In your copy, repeat the records exactly and leave out the pictures.

> _Extracted material_:
..........
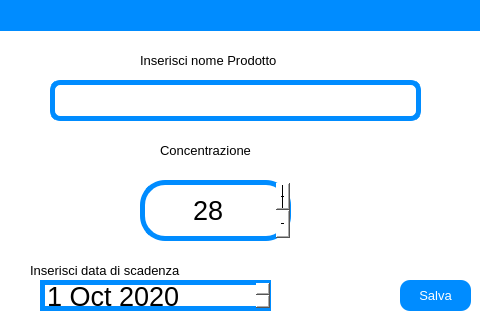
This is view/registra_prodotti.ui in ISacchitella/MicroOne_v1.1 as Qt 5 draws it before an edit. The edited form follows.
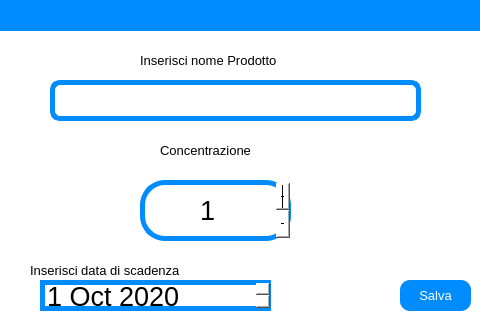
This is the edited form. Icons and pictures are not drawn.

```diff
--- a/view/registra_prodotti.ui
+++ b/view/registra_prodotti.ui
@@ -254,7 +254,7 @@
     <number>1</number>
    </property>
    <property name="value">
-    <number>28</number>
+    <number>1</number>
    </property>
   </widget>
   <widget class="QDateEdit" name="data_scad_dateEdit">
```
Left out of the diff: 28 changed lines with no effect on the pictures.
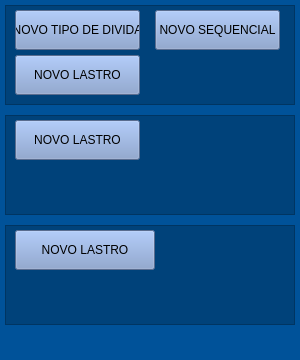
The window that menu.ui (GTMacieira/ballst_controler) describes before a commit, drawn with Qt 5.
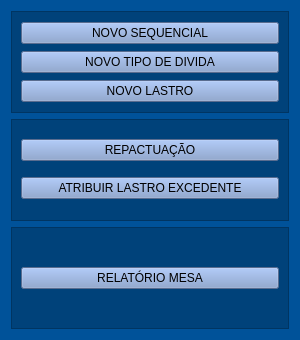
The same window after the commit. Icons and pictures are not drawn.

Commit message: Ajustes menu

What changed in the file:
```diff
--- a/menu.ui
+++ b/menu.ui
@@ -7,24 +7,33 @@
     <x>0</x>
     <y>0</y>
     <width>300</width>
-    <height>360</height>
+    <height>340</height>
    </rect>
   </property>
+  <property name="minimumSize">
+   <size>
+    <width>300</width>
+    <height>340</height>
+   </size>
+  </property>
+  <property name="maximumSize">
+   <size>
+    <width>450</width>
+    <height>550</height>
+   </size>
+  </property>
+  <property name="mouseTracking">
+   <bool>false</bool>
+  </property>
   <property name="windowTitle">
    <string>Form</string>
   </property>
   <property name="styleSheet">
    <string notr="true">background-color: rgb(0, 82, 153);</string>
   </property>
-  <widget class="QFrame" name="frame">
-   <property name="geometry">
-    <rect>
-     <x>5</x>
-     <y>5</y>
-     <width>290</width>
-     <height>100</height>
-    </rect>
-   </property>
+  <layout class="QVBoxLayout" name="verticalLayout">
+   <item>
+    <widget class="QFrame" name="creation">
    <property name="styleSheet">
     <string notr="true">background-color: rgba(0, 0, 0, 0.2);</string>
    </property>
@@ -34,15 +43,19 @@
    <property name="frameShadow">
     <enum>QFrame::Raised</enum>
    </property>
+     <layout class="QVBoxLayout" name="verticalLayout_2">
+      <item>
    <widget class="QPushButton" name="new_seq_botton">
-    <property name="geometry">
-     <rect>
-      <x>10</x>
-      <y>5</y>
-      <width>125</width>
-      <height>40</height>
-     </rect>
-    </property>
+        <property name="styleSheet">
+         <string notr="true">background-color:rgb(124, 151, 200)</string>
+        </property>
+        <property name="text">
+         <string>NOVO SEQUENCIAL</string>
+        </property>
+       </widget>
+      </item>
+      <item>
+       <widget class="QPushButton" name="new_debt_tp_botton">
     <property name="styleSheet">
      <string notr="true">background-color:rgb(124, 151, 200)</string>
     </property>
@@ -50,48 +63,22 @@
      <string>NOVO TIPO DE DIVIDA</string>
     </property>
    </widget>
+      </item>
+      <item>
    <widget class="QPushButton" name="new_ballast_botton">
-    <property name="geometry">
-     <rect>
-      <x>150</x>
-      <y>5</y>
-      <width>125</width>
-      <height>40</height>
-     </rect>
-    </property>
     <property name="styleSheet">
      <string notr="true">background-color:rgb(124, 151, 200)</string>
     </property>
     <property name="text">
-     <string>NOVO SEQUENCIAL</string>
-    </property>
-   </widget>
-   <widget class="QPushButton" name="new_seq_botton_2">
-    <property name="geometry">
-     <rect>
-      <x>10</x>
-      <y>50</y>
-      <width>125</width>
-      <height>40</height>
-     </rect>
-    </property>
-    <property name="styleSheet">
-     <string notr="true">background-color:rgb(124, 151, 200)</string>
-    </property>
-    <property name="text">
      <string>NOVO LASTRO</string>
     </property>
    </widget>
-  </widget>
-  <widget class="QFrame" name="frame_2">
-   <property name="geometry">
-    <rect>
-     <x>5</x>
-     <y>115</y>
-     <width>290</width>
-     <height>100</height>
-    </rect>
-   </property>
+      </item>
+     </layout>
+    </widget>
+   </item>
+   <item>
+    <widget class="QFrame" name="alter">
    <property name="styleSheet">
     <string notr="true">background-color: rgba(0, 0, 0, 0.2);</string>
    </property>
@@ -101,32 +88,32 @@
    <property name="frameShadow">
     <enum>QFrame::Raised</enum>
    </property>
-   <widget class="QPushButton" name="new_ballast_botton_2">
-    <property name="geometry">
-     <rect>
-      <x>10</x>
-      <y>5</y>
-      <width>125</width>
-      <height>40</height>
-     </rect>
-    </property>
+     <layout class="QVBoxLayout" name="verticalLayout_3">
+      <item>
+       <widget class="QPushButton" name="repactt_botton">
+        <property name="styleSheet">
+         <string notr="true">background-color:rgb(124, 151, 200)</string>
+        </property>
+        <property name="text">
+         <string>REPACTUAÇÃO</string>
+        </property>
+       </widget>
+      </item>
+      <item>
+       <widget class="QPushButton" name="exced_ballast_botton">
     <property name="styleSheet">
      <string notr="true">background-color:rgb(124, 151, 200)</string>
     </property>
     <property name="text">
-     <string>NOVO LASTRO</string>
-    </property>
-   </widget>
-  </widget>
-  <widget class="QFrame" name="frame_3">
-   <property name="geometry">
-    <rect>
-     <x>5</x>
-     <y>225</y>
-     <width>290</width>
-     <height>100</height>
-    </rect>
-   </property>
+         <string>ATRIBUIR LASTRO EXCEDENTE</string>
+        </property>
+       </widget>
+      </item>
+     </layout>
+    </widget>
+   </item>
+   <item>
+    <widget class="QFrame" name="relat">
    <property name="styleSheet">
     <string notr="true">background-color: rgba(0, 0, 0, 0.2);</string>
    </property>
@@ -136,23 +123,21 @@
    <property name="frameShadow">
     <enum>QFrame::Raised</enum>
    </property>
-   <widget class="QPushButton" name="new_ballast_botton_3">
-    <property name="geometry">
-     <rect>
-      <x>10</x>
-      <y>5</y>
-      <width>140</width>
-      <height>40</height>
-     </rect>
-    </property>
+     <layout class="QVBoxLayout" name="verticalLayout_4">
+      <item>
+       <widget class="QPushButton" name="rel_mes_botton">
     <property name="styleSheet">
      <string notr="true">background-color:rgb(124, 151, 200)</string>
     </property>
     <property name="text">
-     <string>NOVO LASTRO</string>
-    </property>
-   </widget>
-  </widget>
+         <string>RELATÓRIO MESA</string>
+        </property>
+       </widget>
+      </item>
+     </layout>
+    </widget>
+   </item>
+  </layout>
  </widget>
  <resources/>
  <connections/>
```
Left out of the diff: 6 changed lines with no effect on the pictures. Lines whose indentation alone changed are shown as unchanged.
..........
> _Task response_:
This is view/registra_prodotti.ui in ISacchitella/MicroOne_v1.1 as Qt 5 draws it before an edit. The edited form follows.
This is the edited form. Icons and pictures are not drawn.

```diff
--- a/view/registra_prodotti.ui
+++ b/view/registra_prodotti.ui
@@ -254,7 +254,7 @@
     <number>1</number>
    </property>
    <property name="value">
-    <number>28</number>
+    <number>1</number>
    </property>
   </widget>
   <widget class="QDateEdit" name="data_scad_dateEdit">
```
Left out of the diff: 28 changed lines with no effect on the pictures.
The window that menu.ui (GTMacieira/ballst_controler) describes before a commit, drawn with Qt 5.
The same window after the commit. Icons and pictures are not drawn.

Commit message: Ajustes menu

What changed in the file:
```diff
--- a/menu.ui
+++ b/menu.ui
@@ -7,24 +7,33 @@
     <x>0</x>
     <y>0</y>
     <width>300</width>
-    <height>360</height>
+    <height>340</height>
    </rect>
   </property>
+  <property name="minimumSize">
+   <size>
+    <width>300</width>
+    <height>340</height>
+   </size>
+  </property>
+  <property name="maximumSize">
+   <size>
+    <width>450</width>
+    <height>550</height>
+   </size>
+  </property>
+  <property name="mouseTracking">
+   <bool>false</bool>
+  </property>
   <property name="windowTitle">
    <string>Form</string>
   </property>
   <property name="styleSheet">
    <string notr="true">background-color: rgb(0, 82, 153);</string>
   </property>
-  <widget class="QFrame" name="frame">
-   <property name="geometry">
-    <rect>
-     <x>5</x>
-     <y>5</y>
-     <width>290</width>
-     <height>100</height>
-    </rect>
-   </property>
+  <layout class="QVBoxLayout" name="verticalLayout">
+   <item>
+    <widget class="QFrame" name="creation">
    <property name="styleSheet">
     <string notr="true">background-color: rgba(0, 0, 0, 0.2);</string>
    </property>
@@ -34,15 +43,19 @@
    <property name="frameShadow">
     <enum>QFrame::Raised</enum>
    </property>
+     <layout class="QVBoxLayout" name="verticalLayout_2">
+      <item>
    <widget class="QPushButton" name="new_seq_botton">
-    <property name="geometry">
-     <rect>
-      <x>10</x>
-      <y>5</y>
-      <width>125</width>
-      <height>40</height>
-     </rect>
-    </property>
+        <property name="styleSheet">
+         <string notr="true">background-color:rgb(124, 151, 200)</string>
+        </property>
+        <property name="text">
+         <string>NOVO SEQUENCIAL</string>
+        </property>
+       </widget>
+      </item>
+      <item>
+       <widget class="QPushButton" name="new_debt_tp_botton">
     <property name="styleSheet">
      <string notr="true">background-color:rgb(124, 151, 200)</string>
     </property>
@@ -50,48 +63,22 @@
      <string>NOVO TIPO DE DIVIDA</string>
     </property>
    </widget>
+      </item>
+      <item>
    <widget class="QPushButton" name="new_ballast_botton">
-    <property name="geometry">
-     <rect>
-      <x>150</x>
-      <y>5</y>
-      <width>125</width>
-      <height>40</height>
-     </rect>
-    </property>
     <property name="styleSheet">
      <string notr="true">background-color:rgb(124, 151, 200)</string>
     </property>
     <property name="text">
-     <string>NOVO SEQUENCIAL</string>
-    </property>
-   </widget>
-   <widget class="QPushButton" name="new_seq_botton_2">
-    <property name="geometry">
-     <rect>
-      <x>10</x>
-      <y>50</y>
-      <width>125</width>
-      <height>40</height>
-     </rect>
-    </property>
-    <property name="styleSheet">
-     <string notr="true">background-color:rgb(124, 151, 200)</string>
-    </property>
-    <property name="text">
      <string>NOVO LASTRO</string>
     </property>
    </widget>
-  </widget>
-  <widget class="QFrame" name="frame_2">
-   <property name="geometry">
-    <rect>
-     <x>5</x>
-     <y>115</y>
-     <width>290</width>
-     <height>100</height>
-    </rect>
-   </property>
+      </item>
+     </layout>
+    </widget>
+   </item>
+   <item>
+    <widget class="QFrame" name="alter">
    <property name="styleSheet">
     <string notr="true">background-color: rgba(0, 0, 0, 0.2);</string>
    </property>
@@ -101,32 +88,32 @@
    <property name="frameShadow">
     <enum>QFrame::Raised</enum>
    </property>
-   <widget class="QPushButton" name="new_ballast_botton_2">
-    <property name="geometry">
-     <rect>
-      <x>10</x>
-      <y>5</y>
-      <width>125</width>
-      <height>40</height>
-     </rect>
-    </property>
+     <layout class="QVBoxLayout" name="verticalLayout_3">
+      <item>
+       <widget class="QPushButton" name="repactt_botton">
+        <property name="styleSheet">
+         <string notr="true">background-color:rgb(124, 151, 200)</string>
+        </property>
+        <property name="text">
+         <string>REPACTUAÇÃO</string>
+        </property>
+       </widget>
+      </item>
+      <item>
+       <widget class="QPushButton" name="exced_ballast_botton">
     <property name="styleSheet">
      <string notr="true">background-color:rgb(124, 151, 200)</string>
     </property>
     <property name="text">
-     <string>NOVO LASTRO</string>
-    </property>
-   </widget>
-  </widget>
-  <widget class="QFrame" name="frame_3">
-   <property name="geometry">
-    <rect>
-     <x>5</x>
-     <y>225</y>
-     <width>290</width>
-     <height>100</height>
-    </rect>
-   </property>
+         <string>ATRIBUIR LASTRO EXCEDENTE</string>
+        </property>
+       </widget>
+      </item>
+     </layout>
+    </widget>
+   </item>
+   <item>
+    <widget class="QFrame" name="relat">
    <property name="styleSheet">
     <string notr="true">background-color: rgba(0, 0, 0, 0.2);</string>
    </property>
@@ -136,23 +123,21 @@
    <property name="frameShadow">
     <enum>QFrame::Raised</enum>
    </property>
-   <widget class="QPushButton" name="new_ballast_botton_3">
-    <property name="geometry">
-     <rect>
-      <x>10</x>
-      <y>5</y>
-      <width>140</width>
-      <height>40</height>
-     </rect>
-    </property>
+     <layout class="QVBoxLayout" name="verticalLayout_4">
+      <item>
+       <widget class="QPushButton" name="rel_mes_botton">
     <property name="styleSheet">
      <string notr="true">background-color:rgb(124, 151, 200)</string>
     </property>
     <property name="text">
-     <string>NOVO LASTRO</string>
-    </property>
-   </widget>
-  </widget>
+         <string>RELATÓRIO MESA</string>
+        </property>
+       </widget>
+      </item>
+     </layout>
+    </widget>
+   </item>
+  </layout>
  </widget>
  <resources/>
  <connections/>
```
Left out of the diff: 6 changed lines with no effect on the pictures. Lines whose indentation alone changed are shown as unchanged.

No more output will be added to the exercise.